Communicating how your company is doing against your purpose and mission is critical in these times of uncertainty. It helps reduce fears and confusion, and at the same time, helps your employees understand how you’re continuing to drive your purpose and mission, which helps create some sense of stability.
And if anything changes, which it most certainly will, communicating in an open and honest way is even more critical. For example, if you’re putting a hold on recruitment, explain why you’re doing this, how it will support the business, and what it will mean to them personally. Don’t leave it to employees to guess and interpret, for most of the time they won’t get it right.
Continue to live your values
Your company values are what you’ve determined will help your employees and business succeed. So even in challenging times, it’s important to make sure that they remain prominent in how decisions are made and the behaviours that are expected in your leaders and your workforce.
There have been some lovely examples of how companies are living values such as care, integrity and respect in how they’ve adapted their people processes and policies. One example is Workday, who announced they would pay employees below the vice president level the equivalent of two weeks of pay as a cash bonus, another is Starbucks, who have extended their mental health benefits, and another is Walmart, who announced they would waive its attendance policy through the end of April.
2. An engaged employee understands how their role contributes to the success of the company
An engaged employee clearly understands how they personally contribute to the company and how they help it succeed. This is even more important now with roles and processes changing as businesses operate in different ways.
Keep in mind…
Address how roles are changing
Face it, all if not most roles will change in some way in the short-term. It’s important to address this now, having managers discuss and agree these changes with their employees, helping them clearly understand their new role and their new expectations. And since our businesses will continue to face change, it’s important that these conversations happen on an ongoing basis.
An engaged employee will do what it takes to help the company succeed through not just hard work, but through innovative thoughts and ideas.
Continue with recognition
Recognition helps our employees feel appreciated and at the same time helps them understand how what they’ve done has helped the company succeed. So even in challenging times, recognition needs to continue as both your employees and business need it. And, as I always say, recognition doesn’t have to cost anything, so don’t feel that since you may have to pinch the pennies you no longer can recognise one another. Remember, a simple thank you costs absolutely nothing!
3. An engaged employee genuinely wants the company to succeed
An engaged employee will do what it takes to help the company succeed through not just hard work, but through innovative thoughts and ideas. This is even more important now, for new ways of work and new ideas are what will help our companies survive in these challenging times.
Keep in mind…
Focus on results
As many of our employees will be working from home, we need to encourage managers to clearly and openly agree and discuss milestones and results, stressing that these are how hard work is measured. This will not only keep everyone on track, but will add structure and remove some of the confusion and uncertainty which may pop up for many who are new to working (and managing) from home.
Share new ideas
Some of our people will easily come up with new ways of working, while others may struggle with this. We should encourage our teams to share new ideas, with us facilitating this throughout the organisation. Get everyone excited and open to sharing, maybe even having competitions for the best new ideas.
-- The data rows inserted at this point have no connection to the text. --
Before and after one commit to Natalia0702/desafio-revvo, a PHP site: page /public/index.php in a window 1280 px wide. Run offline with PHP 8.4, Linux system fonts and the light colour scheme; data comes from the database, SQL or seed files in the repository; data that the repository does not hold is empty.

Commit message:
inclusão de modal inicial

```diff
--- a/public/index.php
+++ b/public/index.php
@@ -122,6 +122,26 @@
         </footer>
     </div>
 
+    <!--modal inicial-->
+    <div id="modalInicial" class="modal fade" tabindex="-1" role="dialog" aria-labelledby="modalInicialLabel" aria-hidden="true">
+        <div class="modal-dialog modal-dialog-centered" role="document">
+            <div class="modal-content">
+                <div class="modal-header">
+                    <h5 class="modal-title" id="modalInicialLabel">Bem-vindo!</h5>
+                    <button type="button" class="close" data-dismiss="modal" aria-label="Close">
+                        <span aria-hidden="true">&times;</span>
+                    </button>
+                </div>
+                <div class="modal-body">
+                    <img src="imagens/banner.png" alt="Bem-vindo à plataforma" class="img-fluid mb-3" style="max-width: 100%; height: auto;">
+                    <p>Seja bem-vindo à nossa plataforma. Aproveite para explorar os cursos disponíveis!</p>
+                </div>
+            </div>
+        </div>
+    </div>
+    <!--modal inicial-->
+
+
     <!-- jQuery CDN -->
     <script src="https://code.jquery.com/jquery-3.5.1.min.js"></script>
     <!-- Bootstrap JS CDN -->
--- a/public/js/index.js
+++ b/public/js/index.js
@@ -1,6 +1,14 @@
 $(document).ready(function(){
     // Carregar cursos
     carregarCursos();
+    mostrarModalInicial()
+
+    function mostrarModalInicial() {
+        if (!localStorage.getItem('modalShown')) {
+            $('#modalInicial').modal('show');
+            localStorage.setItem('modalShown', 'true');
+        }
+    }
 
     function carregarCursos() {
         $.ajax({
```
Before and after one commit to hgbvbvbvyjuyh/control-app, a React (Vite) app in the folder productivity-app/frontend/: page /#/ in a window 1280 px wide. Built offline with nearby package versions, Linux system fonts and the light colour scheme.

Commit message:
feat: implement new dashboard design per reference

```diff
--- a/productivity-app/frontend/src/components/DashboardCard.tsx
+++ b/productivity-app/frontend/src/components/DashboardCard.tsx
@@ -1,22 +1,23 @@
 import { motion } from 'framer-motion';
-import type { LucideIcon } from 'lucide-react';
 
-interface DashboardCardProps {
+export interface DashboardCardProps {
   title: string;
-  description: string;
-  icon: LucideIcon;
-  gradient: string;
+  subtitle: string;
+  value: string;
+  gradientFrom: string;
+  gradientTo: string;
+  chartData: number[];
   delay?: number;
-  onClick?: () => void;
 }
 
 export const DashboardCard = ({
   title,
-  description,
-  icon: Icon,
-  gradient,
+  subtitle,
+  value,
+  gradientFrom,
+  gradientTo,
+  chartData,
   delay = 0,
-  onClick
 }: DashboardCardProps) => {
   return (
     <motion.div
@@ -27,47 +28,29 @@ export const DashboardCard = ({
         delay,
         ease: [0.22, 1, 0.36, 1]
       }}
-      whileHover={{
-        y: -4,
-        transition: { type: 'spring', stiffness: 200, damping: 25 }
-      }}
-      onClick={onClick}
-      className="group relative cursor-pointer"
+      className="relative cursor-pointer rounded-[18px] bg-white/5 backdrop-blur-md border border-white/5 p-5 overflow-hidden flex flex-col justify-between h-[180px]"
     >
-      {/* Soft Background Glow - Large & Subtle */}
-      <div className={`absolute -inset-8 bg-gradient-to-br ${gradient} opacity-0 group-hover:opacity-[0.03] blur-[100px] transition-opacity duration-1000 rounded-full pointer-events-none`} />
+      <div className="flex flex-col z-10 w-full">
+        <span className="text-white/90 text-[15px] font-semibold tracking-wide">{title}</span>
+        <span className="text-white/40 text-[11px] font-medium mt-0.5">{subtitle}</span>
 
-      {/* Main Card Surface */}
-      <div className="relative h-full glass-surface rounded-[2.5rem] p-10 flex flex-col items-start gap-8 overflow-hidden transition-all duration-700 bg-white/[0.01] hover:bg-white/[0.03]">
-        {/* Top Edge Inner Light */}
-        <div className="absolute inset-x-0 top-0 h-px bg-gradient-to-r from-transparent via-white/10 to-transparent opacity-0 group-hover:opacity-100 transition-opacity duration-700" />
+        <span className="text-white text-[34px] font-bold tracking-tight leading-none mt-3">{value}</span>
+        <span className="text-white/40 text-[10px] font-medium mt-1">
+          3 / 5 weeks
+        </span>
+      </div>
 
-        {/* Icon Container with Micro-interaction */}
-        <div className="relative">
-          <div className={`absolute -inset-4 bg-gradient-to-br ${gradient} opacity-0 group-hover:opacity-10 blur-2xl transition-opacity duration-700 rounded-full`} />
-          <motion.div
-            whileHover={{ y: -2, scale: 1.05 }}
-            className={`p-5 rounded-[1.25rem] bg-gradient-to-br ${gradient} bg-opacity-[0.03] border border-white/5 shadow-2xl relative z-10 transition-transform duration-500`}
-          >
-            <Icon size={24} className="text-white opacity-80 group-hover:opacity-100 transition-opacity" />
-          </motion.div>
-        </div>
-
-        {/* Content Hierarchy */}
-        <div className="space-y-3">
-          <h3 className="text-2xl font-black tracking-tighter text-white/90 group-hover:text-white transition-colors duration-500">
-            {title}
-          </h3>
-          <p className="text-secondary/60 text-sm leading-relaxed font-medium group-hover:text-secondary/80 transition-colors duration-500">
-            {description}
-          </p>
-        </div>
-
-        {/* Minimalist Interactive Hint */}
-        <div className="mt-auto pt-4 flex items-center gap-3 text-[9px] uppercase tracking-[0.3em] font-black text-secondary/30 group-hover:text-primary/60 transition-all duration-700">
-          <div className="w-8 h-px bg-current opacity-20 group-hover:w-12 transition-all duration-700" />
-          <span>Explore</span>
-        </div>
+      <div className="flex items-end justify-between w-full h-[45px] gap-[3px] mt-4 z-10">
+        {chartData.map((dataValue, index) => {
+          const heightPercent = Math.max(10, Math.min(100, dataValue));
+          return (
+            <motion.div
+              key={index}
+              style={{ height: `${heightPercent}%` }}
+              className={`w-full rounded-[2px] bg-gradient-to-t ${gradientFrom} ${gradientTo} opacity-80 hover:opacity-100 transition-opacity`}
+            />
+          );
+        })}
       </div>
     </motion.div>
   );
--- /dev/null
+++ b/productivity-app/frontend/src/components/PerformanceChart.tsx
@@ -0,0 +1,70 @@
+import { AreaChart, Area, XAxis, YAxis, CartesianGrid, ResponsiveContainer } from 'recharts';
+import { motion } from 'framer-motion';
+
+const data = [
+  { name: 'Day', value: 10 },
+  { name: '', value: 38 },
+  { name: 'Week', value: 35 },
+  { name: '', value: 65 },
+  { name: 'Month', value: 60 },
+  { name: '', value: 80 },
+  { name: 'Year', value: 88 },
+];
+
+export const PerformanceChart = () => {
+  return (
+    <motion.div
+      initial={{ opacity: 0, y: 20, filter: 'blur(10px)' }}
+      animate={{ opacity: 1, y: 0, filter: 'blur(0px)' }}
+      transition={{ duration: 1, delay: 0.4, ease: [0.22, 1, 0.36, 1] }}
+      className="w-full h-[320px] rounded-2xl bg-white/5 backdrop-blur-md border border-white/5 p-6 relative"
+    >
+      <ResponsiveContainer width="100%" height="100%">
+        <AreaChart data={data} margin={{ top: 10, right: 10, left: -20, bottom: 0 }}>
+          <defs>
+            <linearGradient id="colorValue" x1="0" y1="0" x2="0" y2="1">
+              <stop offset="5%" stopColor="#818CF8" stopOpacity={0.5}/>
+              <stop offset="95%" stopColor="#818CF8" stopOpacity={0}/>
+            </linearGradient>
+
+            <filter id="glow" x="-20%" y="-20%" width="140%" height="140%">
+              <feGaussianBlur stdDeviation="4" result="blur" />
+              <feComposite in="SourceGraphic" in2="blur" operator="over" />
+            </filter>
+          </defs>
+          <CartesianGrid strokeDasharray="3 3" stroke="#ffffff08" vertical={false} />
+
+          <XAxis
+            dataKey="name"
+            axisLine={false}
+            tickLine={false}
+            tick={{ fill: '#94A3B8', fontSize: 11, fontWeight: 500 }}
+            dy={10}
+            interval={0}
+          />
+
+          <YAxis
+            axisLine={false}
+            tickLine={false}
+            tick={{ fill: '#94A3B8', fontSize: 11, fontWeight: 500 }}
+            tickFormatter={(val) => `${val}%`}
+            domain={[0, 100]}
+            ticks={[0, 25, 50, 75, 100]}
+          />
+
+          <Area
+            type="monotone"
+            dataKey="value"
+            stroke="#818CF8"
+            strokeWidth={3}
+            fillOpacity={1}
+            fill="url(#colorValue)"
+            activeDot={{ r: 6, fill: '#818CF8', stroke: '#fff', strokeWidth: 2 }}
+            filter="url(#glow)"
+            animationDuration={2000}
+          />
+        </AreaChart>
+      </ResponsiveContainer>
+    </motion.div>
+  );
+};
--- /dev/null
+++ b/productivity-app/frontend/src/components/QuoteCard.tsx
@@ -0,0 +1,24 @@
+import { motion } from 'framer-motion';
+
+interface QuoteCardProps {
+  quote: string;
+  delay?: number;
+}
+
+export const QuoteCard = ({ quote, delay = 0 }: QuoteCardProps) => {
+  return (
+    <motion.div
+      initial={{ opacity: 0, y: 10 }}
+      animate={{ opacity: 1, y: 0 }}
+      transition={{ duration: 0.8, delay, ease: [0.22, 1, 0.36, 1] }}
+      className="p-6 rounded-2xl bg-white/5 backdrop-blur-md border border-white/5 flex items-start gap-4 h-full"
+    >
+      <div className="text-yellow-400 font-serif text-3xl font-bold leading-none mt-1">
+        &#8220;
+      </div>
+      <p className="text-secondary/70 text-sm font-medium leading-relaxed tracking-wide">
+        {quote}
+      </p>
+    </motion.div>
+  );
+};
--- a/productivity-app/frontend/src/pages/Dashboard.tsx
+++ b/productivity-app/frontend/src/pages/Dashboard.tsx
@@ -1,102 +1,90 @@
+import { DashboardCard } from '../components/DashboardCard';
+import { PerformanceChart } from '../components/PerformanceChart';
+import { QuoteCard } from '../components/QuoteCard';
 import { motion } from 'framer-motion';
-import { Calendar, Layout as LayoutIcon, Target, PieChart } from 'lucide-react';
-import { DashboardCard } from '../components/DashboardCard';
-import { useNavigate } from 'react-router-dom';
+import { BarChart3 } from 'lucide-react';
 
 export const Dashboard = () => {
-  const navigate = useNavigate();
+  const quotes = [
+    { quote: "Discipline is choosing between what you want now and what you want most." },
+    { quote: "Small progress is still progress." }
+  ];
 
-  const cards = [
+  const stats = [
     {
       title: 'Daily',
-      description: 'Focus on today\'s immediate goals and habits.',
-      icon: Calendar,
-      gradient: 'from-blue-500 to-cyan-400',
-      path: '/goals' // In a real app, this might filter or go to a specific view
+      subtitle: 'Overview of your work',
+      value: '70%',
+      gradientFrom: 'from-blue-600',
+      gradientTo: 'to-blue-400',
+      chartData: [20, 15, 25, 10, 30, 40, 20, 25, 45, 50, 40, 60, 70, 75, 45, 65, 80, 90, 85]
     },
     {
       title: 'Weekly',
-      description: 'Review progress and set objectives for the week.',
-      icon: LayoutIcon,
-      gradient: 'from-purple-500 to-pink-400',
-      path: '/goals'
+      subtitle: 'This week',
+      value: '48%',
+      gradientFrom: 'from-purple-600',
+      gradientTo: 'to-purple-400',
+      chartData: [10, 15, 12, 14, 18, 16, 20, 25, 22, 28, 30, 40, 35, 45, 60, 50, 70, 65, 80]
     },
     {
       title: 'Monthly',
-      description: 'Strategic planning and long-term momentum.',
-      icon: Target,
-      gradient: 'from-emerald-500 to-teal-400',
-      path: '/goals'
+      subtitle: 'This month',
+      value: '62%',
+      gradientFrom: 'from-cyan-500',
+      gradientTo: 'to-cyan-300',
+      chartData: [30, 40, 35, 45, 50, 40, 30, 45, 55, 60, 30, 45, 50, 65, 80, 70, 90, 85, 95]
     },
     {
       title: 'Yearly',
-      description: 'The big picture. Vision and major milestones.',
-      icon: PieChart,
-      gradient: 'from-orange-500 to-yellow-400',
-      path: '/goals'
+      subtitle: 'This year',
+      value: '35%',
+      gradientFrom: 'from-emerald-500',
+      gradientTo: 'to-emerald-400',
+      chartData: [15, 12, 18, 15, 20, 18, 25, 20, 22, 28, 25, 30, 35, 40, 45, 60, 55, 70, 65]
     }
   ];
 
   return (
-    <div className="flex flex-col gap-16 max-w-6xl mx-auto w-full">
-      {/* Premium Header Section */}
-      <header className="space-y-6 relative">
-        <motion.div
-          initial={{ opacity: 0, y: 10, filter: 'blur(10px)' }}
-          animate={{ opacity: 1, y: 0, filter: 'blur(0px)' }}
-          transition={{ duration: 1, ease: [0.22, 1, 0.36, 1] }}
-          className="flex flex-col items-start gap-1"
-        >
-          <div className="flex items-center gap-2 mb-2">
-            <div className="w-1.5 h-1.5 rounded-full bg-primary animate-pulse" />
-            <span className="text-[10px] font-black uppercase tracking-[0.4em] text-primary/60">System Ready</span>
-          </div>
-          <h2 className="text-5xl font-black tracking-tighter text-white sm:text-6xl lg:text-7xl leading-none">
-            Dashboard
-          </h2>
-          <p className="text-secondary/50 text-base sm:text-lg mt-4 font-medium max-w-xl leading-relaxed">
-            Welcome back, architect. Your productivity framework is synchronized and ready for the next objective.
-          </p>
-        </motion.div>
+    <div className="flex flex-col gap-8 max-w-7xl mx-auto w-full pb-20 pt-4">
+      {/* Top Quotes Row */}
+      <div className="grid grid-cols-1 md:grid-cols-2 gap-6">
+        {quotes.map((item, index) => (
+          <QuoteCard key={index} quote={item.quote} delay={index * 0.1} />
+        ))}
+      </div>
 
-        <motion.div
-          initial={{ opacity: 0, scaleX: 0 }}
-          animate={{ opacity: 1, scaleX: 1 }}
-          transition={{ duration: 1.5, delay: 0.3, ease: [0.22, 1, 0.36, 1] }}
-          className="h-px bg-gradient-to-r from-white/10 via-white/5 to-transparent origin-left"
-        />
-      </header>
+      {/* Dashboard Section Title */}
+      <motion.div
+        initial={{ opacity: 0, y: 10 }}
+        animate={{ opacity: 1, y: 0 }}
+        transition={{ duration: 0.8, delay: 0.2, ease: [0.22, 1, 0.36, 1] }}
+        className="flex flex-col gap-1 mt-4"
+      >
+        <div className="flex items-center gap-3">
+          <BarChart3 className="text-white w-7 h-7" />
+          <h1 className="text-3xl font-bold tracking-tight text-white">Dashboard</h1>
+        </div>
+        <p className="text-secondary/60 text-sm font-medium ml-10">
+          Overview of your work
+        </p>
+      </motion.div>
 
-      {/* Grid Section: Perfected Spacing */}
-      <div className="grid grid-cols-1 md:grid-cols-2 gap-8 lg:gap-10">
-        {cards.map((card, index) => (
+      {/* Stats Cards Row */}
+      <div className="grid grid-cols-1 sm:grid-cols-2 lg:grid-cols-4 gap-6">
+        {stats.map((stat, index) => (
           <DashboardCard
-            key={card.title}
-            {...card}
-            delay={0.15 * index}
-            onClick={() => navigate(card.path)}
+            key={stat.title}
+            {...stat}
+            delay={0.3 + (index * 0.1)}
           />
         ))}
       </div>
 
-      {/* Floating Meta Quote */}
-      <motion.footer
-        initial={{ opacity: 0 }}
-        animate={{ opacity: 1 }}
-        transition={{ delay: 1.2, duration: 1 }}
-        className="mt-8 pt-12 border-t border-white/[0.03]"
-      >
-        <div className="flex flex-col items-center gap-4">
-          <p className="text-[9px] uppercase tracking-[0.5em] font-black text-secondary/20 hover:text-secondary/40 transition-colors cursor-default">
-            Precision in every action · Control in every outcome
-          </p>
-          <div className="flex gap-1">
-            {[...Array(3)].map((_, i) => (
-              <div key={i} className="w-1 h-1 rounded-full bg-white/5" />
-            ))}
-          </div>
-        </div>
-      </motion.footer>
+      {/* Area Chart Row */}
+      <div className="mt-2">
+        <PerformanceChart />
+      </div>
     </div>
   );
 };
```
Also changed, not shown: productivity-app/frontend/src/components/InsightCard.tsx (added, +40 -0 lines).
I hope this has helped you as you continue your engagement journey on this new and bumpy path that we’ve all been led to. Let’s continue to share and care, for our employees, for our businesses, and for one another in the HR profession.